By mobilizing a small segment of the population, the elected officials realized they could win in low turnout elections, make promises to improve housing, jobs, and schools. Lacking the resources, as well as the political will, their promises never turned into reality.
Williams argues, correctly, that those kind of promises can be kept only if emerging young leaders -- black, white and Hispanic--develop a class analysis and agenda so the organizations they build will not divide the majority of Americans, but bring them together. Williams adds, "The power in the suites, must be combined with the power in the streets", if Newark is to rise again.
Williams underestimates the barriers to his vision. As America became a suburban nation, big-city mayors lost the kind of influence Washington or Trenton they had from the 1930s to the 1060s. Moreover, the vast majority of Newark's poor are hopeless and fatalistic, and thus difficult to organize into a coherent political force to challenge the political power brokers.
Building the kind of clout Williams envisions may require progressives to synthesize the conflicts between him and Booker. They both refuse to see the African-American poor as helpless victims, needing charity, unable to change themselves or society for the better. And both rely on strategies they claim would empower and educate people, the essential ingredients of hope that can help the disadvantaged lift themselves up and overcome the barriers of poverty and despair. While Booker seeks to accomplish this by empowering underprivileged children using charitable donations from wealthy entrepreneurs as well as their ideas like vouchers and charter schools, Williams believes Booker's vision is short sighted. While he's willing to work in the Democratic Party, Williams believes the only way to change state and federal priorities that will improve the lot of most of the poor and middle-class is by a progressive movement that builds on the collective power of grassroots independent people's organizations.
In fact, Newark's grassroots organizers have done a good job while facing intractable odds -- manufacturing fled, leaving an untrained, uneducated working class without any jobs.

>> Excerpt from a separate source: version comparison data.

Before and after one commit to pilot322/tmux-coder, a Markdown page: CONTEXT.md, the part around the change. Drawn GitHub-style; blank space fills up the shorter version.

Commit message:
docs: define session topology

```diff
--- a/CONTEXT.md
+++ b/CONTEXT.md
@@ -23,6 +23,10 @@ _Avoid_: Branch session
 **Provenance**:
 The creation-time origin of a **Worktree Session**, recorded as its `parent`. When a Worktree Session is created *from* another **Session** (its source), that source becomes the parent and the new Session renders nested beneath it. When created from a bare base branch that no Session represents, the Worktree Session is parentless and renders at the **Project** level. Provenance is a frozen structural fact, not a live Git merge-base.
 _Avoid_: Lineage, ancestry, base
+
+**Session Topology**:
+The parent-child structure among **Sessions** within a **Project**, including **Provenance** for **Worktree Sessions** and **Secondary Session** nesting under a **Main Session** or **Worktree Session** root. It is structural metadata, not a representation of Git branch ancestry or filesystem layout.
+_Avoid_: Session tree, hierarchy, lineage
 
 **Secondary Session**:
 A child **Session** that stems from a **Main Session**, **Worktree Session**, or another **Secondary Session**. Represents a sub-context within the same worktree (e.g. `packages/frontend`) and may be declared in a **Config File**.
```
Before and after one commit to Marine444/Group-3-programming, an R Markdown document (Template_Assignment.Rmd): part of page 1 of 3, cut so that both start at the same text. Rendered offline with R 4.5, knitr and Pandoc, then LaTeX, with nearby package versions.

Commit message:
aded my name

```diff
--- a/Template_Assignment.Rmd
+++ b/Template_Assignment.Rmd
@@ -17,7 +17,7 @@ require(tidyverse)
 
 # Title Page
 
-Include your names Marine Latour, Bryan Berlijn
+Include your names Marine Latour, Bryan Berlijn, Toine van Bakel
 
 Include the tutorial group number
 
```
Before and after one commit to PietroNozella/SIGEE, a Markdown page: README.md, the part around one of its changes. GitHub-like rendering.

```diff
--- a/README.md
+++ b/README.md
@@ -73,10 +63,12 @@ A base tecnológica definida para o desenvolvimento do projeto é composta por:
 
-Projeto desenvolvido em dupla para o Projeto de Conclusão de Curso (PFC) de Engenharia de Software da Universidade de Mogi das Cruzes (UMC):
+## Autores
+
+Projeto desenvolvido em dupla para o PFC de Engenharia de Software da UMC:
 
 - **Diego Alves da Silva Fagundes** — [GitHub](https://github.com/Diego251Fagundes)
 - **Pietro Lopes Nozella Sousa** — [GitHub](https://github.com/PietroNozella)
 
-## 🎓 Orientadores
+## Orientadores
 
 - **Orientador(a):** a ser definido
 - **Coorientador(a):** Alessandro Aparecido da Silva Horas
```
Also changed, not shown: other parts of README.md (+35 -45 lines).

The federal government moved to the right, its leaders told the cities to drop dead and cut funds for housing and everything else.
Williams provides a template for the hundreds of young people drawn to his latest activist groups, the Abbott Leadership Institute and the Youth Media Symposium. He urges them to dig in, organize and push from the outside to hold politicians accountable.
Williams is a symbol of continued devotion and commitment to what he believes, and an example of what one leader can do to inspire change in the city. He's passing his knowledge on to the next generation, to keep the fires of resistance and imagination burning.
John Atlas, president of the Montclair based National Housing Institute and author of Seeds of Change: The Story of ACORN, America's Most Controversial Anti-Poverty Group (Vanderbilt University Press, 2010), is working on an ACORN documentary.